As the FCI describes in the standard, the name probably does not go back to the island of Malta . A derivation is derived from the Semitic word màlat , which means refuge or harbor and is the root of many place names. The FCI describes the origin as follows:
“This Semitic root can be found in a variety of maritime place names, such as B. in the name of the Adriatic island of Méléda, in that of the Sicilian city of Melita and also in that of the island of Malta. The ancestors of this little dog lived in the ports and coastal towns of the central Mediterranean, where they fought the mice and rats that reproduced abundantly in the warehouses of the ports and in the holds of the ships. "
Strebel is of the opinion that the Maltese emerged from a medium-sized German shepherd through purposeful breeding for smallness. What is certain is that there was already a long-haired and apparently white dwarf dog in classical Greece, which was also known to the Romans. It is conceivable that this precursor came to Great Britain via Malta , where it was bred to the present form. These dogs still had little of the elegance of today's Maltese.
Physical characteristics and appearance
Very small, up to 25 cm tall and up to 4 kg heavy companion dog, pure white, a pale ivory tint is permitted but not desirable. The males are usually a bit larger than the females. His coat is silky and has no undercoat. At exhibitions, the Maltese often have long hair that reaches to the floor, while it can otherwise be cut shorter. The coat needs constant care.

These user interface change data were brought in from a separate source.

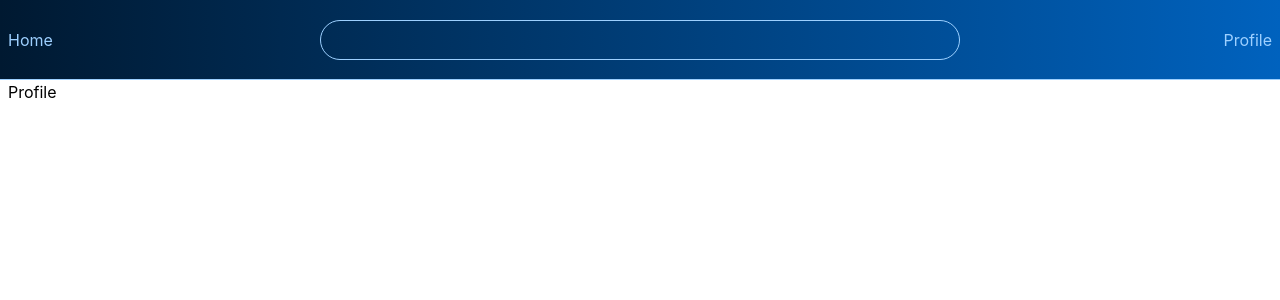
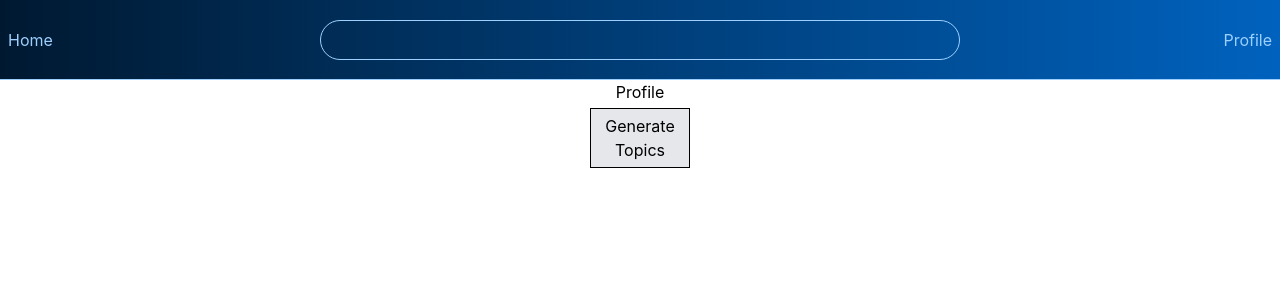
Before and after one commit to Chritical-Code/Omne-Depths-Frontend, a React (Vite) app: page /profile in a window 1280 px wide. Shown: the top 300 px of the page. Built offline with nearby package versions, Linux system fonts and the light colour scheme.

Commit message:
Laid foundation for adding ai generated topics.

```diff
--- a/src/index.css
+++ b/src/index.css
@@ -18,3 +18,11 @@ body {
     width: 100%;
     height: 100%;
 }
+
+@layer components{
+    .btn{
+        @apply flex items-center justify-center shrink-0 m-1 border h-10 w-20
+        bg-gray-200 hover:bg-gray-100 hover:border-gray-600 hover:text-gray-600 hover:cursor-pointer
+        active:bg-gray-50 active:border-gray-500 active:text-gray-500;
+    }
+}
--- a/src/pages/Profile.tsx
+++ b/src/pages/Profile.tsx
@@ -1,7 +1,28 @@
+import type { Topic, TopicData } from "@/types/types";
+
 export default function Profile(){
+    function handleClick(){
+        console.log("clicky");
+        loadTopics();
+    }
+
     return(
-        <div className="flex h-full w-full">
-            <p className="ml-2">Profile</p>
+        <div className="flex flex-col items-center h-full w-full">
+            <p className="">Profile</p>
+            <button className="btn w-25 h-15" onClick={() => handleClick()}>Generate Topics</button>
         </div>
     );
 }
+
+//fetch topics from backend
+async function loadTopics(){
+    const response = await fetch("http://localhost:8000/generatetopics/");
+    const topicData: TopicData = await response.json();
+
+    let topics: Topic[] = []
+    topicData.results.forEach((topicDatum) => {
+        topics.push(topicDatum);
+    })
+
+    console.log(topics);
+}
```
Also changed, not shown: 1 other file (tests, documents, lock files or other folders).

The Maltese is generally a sturdy and healthy dog. However, it is one of the brachycephalic races and is affected - to varying degrees - by associated health problems.
As with other small dog breeds, there are often problems with the kneecaps and their suspension, known as patellar luxation . Therefore you should always make sure that the dog is not overweight.
Due to the long hair of the Maltese, the eyes can be irritated, which can lead to conjunctivitis and increased secretion of tears. The eye discharge often causes a reddish color of the fur around the eye area.
- Breed standard No. 65 of the FCI: Maltese (PDF)
- Breed description of the Association of German Small Dog Breeders
- Oldest reports about the Malteser. Hans Räber : Encyclopedia of pedigree dogs. Origin, history, breeding goals, suitability and use. Volume 1: Farmers, shepherds and cattle dogs, shepherds, mastiff-like dogs, pinscher-like dogs, spitz-like dogs, Nordic dogs, Schensi dogs, dwarf dogs, poodles, Dalmatians. Franckh-Kosmos, Stuttgart 1993, ISBN 3-440-06555-3 , p. 645.
- Brief historical summary. In: Maltese. FCI Standard No. 65 / April 6, 1998 / German
- Leop. Jos. Fitzinger : Investigations into the ancestry of the dog. In: Meeting reports of the Imperial Academy of Sciences. Mathematical and scientific class. Department 1: Biology, Mineralogy, Geography. Vol. 54, 1866, , pp. 396-457, here p. 400